▶ _Try it_
Word for word, please restate the line containing "SurfaceTorque_0 -- IsProcessedBy" and all the lines that follow it to the end of the data.

[Stored entries]
──────

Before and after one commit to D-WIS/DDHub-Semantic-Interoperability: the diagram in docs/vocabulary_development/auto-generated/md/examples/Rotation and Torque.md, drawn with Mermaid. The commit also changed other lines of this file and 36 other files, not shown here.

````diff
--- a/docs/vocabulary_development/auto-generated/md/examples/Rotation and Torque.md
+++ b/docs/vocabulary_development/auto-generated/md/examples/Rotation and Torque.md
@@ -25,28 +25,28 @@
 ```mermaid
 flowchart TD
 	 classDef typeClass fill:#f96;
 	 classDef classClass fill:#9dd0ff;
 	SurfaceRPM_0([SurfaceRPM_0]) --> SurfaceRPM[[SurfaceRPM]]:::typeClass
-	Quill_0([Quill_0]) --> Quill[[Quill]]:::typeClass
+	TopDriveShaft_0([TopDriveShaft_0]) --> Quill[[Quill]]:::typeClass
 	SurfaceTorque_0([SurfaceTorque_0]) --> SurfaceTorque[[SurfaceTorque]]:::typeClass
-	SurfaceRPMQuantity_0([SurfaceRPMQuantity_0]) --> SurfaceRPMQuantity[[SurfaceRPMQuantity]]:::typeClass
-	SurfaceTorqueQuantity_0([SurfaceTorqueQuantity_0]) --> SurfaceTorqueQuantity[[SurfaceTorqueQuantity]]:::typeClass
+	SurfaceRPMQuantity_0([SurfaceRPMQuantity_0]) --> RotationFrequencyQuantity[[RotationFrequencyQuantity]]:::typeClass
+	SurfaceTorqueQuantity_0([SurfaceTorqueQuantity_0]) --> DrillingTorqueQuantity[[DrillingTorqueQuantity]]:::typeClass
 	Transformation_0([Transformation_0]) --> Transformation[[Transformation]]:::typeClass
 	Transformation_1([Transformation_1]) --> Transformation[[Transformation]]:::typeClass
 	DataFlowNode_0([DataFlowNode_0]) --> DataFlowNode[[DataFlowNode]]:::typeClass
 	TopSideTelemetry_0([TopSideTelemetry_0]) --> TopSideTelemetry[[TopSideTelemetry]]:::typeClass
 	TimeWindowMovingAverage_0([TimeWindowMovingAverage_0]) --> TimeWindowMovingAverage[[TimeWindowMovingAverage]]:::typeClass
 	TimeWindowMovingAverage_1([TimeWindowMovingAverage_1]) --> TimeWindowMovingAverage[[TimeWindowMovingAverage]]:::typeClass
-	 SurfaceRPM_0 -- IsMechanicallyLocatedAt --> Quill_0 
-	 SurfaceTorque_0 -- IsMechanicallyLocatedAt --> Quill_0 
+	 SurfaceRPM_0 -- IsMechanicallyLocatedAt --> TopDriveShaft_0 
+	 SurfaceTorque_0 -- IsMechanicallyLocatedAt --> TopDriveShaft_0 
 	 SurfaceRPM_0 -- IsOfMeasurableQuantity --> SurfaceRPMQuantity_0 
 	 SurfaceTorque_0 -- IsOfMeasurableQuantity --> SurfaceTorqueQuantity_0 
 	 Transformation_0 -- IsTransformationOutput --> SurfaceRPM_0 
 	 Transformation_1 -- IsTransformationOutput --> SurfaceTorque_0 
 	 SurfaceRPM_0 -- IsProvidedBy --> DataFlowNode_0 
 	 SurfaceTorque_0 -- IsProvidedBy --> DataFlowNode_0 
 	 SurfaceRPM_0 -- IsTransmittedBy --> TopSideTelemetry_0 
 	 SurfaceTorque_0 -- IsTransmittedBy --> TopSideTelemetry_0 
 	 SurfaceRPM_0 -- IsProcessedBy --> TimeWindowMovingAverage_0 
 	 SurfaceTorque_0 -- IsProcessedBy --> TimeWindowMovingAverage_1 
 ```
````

──────

▶ _Task solution_
 	 SurfaceTorque_0 -- IsProcessedBy --> TimeWindowMovingAverage_1 
 ```
````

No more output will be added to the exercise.